You can of course send a black and white image to a colour print service, but if you want the real thing, Ilford Labs will do prints up to 50x50 inches on black and white photographic paper, from either negatives or high resolution scans. I've had a few of these done myself, and the results can be excellent.
This kitten was developed using a mixture of Nescafé and soda crystals (not the actual kitten)
You can, of course, learn how to make your own prints from negatives. These days, it's not unusual to see enlargers going for ridiculously low prices on eBay, but you'll need to set up a proper darkroom to do it, or find one nearby. Paterson still make enlargers and a range of chemicals, so if you fancy a one-stop-shop it's worth checking out.

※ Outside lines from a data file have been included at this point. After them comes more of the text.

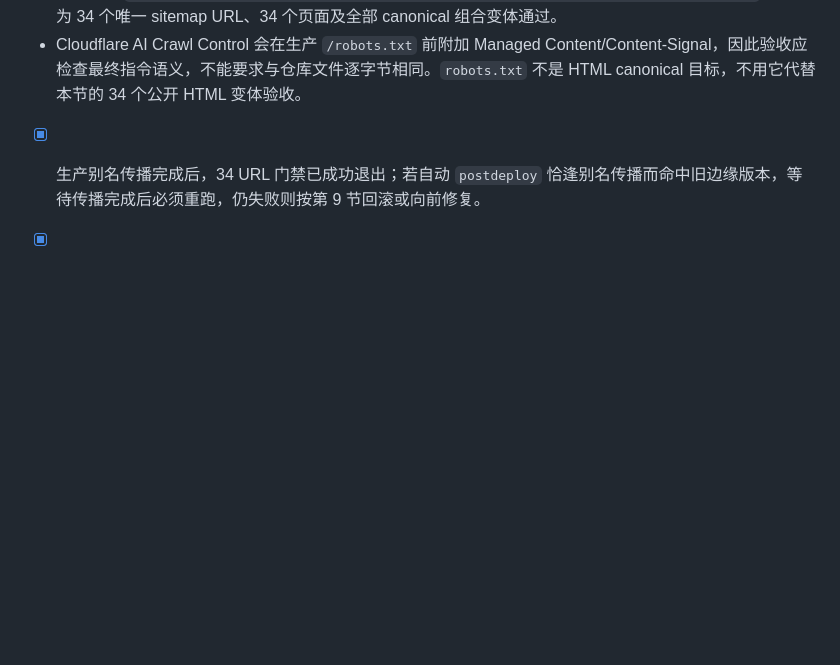
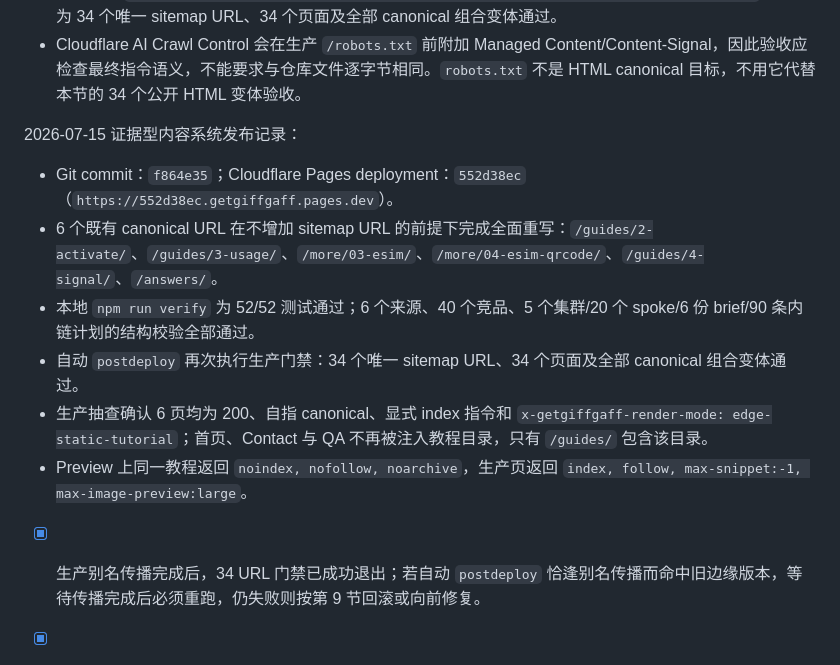
Before and after one commit to siuserxiaowei/getgiffgaff, a Markdown page: docs/seo-release-runbook.md, the part around the change. Rendered like a GitHub page; blank space fills up the shorter version.

Commit message:
Record evidence content production release

```diff
--- a/docs/seo-release-runbook.md
+++ b/docs/seo-release-runbook.md
@@ -94,6 +94,15 @@ npm run deploy
 - Zone Redirect Rule `ea4cb9d838184b509aae1fd95f78c729` 排在第二位：匹配 `(http.host eq "www.getgiffgaff.com")`，目标为 `concat("https://getgiffgaff.com", http.request.uri.path)`，保留 query。
 - 最终执行 `npm run verify:seo -- --base-url https://getgiffgaff.com --expected-url-count 34`，结果为 34 个唯一 sitemap URL、34 个页面及全部 canonical 组合变体通过。
 - Cloudflare AI Crawl Control 会在生产 `/robots.txt` 前附加 Managed Content/Content-Signal，因此验收应检查最终指令语义，不能要求与仓库文件逐字节相同。`robots.txt` 不是 HTML canonical 目标，不用它代替本节的 34 个公开 HTML 变体验收。
+
+2026-07-15 证据型内容系统发布记录：
+
+- Git commit：`f864e35`；Cloudflare Pages deployment：`552d38ec`（`https://552d38ec.getgiffgaff.pages.dev`）。
+- 6 个既有 canonical URL 在不增加 sitemap URL 的前提下完成全面重写：`/guides/2-activate/`、`/guides/3-usage/`、`/more/03-esim/`、`/more/04-esim-qrcode/`、`/guides/4-signal/`、`/answers/`。
+- 本地 `npm run verify` 为 52/52 测试通过；6 个来源、40 个竞品、5 个集群/20 个 spoke/6 份 brief/90 条内链计划的结构校验全部通过。
+- 自动 `postdeploy` 再次执行生产门禁：34 个唯一 sitemap URL、34 个页面及全部 canonical 组合变体通过。
+- 生产抽查确认 6 页均为 200、自指 canonical、显式 index 指令和 `x-getgiffgaff-render-mode: edge-static-tutorial`；首页、Contact 与 QA 不再被注入教程目录，只有 `/guides/` 包含该目录。
+- Preview 上同一教程返回 `noindex, nofollow, noarchive`，生产页返回 `index, follow, max-snippet:-1, max-image-preview:large`。
 
 - [x] 生产别名传播完成后，34 URL 门禁已成功退出；若自动 `postdeploy` 恰逢别名传播而命中旧边缘版本，等待传播完成后必须重跑，仍失败则按第 9 节回滚或向前修复。
 
```
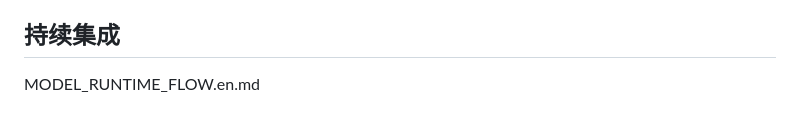
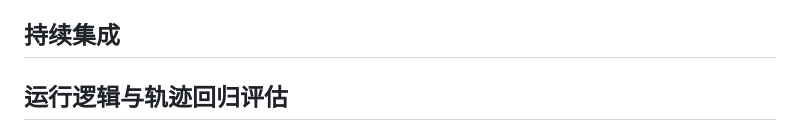
Before and after one commit to Ricardu255/TrajectEvo, a Markdown page: docs/README.zh-CN.md, the part around one of its changes. Rendered like a GitHub page.

```diff
--- a/docs/README.zh-CN.md
+++ b/docs/README.zh-CN.md
@@ -111,5 +111,5 @@ python -m evoagent.trajectory gate --tasks tasks.jsonl --baseline baseline_resul
 
 ## 持续集成
 
-MODEL_RUNTIME_FLOW.en.md
+## 运行逻辑与轨迹回归评估
 
```
Also changed, not shown: other parts of docs/README.zh-CN.md (+36 -0 lines).
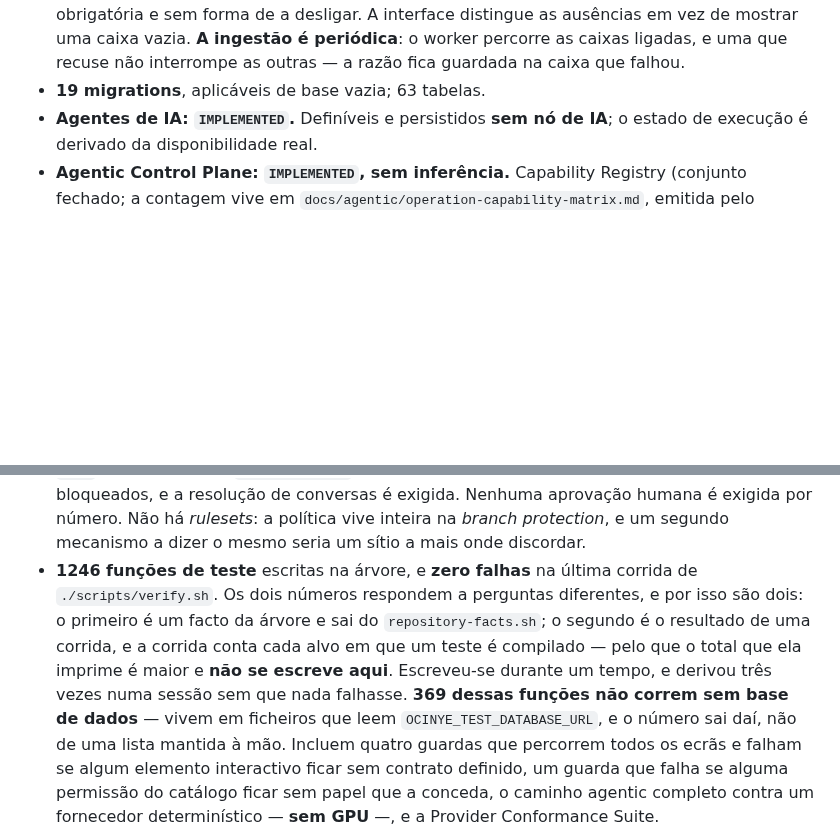
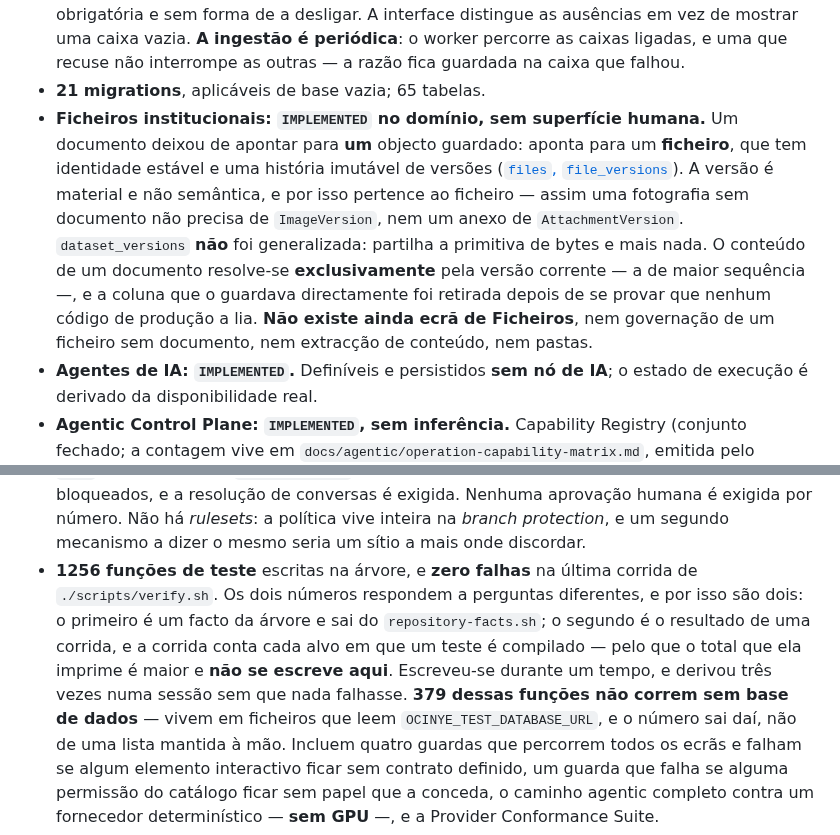
Before and after one commit to Ocinye/ocinye-os, a Markdown page: CLAUDE.md, 2 parts joined by grey strips. GitHub-like rendering; blank space fills up the shorter version.

Commit message:
Say in Section 1 what a document now points at
Twenty-one migrations, sixty-five tables, and a documentary model where content
is resolved through a stable file identity rather than a column that could only
ever hold one object. What does not exist is said in the same breath: no Files
screen, no governance for a file without a document, no extraction, no folders.

```diff
--- a/CLAUDE.md
+++ b/CLAUDE.md
@@ -77,7 +77,20 @@ sem que nada falhe.
   A interface distingue as ausências em vez de mostrar uma caixa vazia. **A
   ingestão é periódica**: o worker percorre as caixas ligadas, e uma que recuse
   não interrompe as outras — a razão fica guardada na caixa que falhou.
-- **19 migrations**, aplicáveis de base vazia; 63 tabelas.
+- **21 migrations**, aplicáveis de base vazia; 65 tabelas.
+- **Ficheiros institucionais: `IMPLEMENTED` no domínio, sem superfície humana.**
+  Um documento deixou de apontar para **um** objecto guardado: aponta para um
+  **ficheiro**, que tem identidade estável e uma história imutável de versões
+  ([`files`, `file_versions`](migrations/0020_institutional_files.sql)). A
+  versão é material e não semântica, e por isso pertence ao ficheiro — assim
+  uma fotografia sem documento não precisa de `ImageVersion`, nem um anexo de
+  `AttachmentVersion`. `dataset_versions` **não** foi generalizada: partilha a
+  primitiva de bytes e mais nada. O conteúdo de um documento resolve-se
+  **exclusivamente** pela versão corrente — a de maior sequência —, e a coluna
+  que o guardava directamente foi retirada depois de se provar que nenhum
+  código de produção a lia. **Não existe ainda ecrã de Ficheiros**, nem
+  governação de um ficheiro sem documento, nem extracção de conteúdo, nem
+  pastas.
 - **Agentes de IA: `IMPLEMENTED`.** Definíveis e persistidos **sem nó de IA**;
   o estado de execução é derivado da disponibilidade real.
 - **Agentic Control Plane: `IMPLEMENTED`, sem inferência.** Capability Registry
@@ -156,14 +169,14 @@ sem que nada falhe.
   Nenhuma aprovação humana é exigida por número. Não há *rulesets*: a política
   vive inteira na *branch protection*, e um segundo mecanismo a dizer o mesmo
   seria um sítio a mais onde discordar.
-- **1246 funções de teste** escritas na árvore, e **zero falhas** na última
+- **1256 funções de teste** escritas na árvore, e **zero falhas** na última
   corrida de `./scripts/verify.sh`. Os dois números respondem a perguntas
   diferentes, e por isso são dois: o primeiro é um facto da árvore e sai do
   `repository-facts.sh`; o segundo é o resultado de uma corrida, e a corrida
   conta cada alvo em que um teste é compilado — pelo que o total que ela
   imprime é maior e **não se escreve aqui**. Escreveu-se durante um tempo, e
   derivou três vezes numa sessão sem que nada falhasse.
-  **369 dessas funções não correm sem base de dados** — vivem em ficheiros que leem
+  **379 dessas funções não correm sem base de dados** — vivem em ficheiros que leem
   `OCINYE_TEST_DATABASE_URL`, e o número sai daí, não de uma lista mantida à
   mão. Incluem quatro guardas que percorrem todos os ecrãs e falham se algum
   elemento interactivo ficar sem contrato definido, um guarda que falha se
```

You'll need the enlarger, a timer, safelights, trays and so on. If you want to make things as painless as possible, an exposure meter is handy, and those too can be tracked down online. Without one, you can simply make test exposures – again the Ilford site has a handy tutorial.
Harman, owner of Ilford, has a site called Local Darkroom to help you track one down. Many community darkrooms also offer courses, too.
Frankly though, unless you're creating prints regularly, scanning your negatives is probably the best solution for most people.
This pack of chemicals contains everything you need to get started, for under £30
All too often, people think of analogue photography these days in terms of cross-processing, cheap plastic cameras where a light leak is sold as part of it's charm, and hunting down expired film to see what effects it produces.
Sure, you can do that. But you can also take great photos, using some fantastic films, and develop them yourself. To be honest, one reason I started doing this was because I simply couldn't afford a digital camera that would work with the lenses I had for my old FG-20.
Once I realised how simple it was to process film at home, I decided to do that too.
Royal Mail price rises inspired me to learn colour processing. And thanks to some of the useful apps available, I can do most of what I'd do with a digital camera.
I can't fire off hundreds of shots in an afternoon, and I have to wait for the results. But the end result is all my own.
Tate Britain Salt and Silver exhibition om show until 7th June 2015
So, why don't you dig out that old camera from the back of the cupboard? Pick up a few rolls of black and white film, a developing tank and some chemicals. That's all you need to get started, and it will set you back under £50.
But if that all sounds too much like hard work you might prefer instead to see how early photography, erm, mmmm, developed at Tate Britain where it has recently opened a new exhibition called Salt and Silver. ®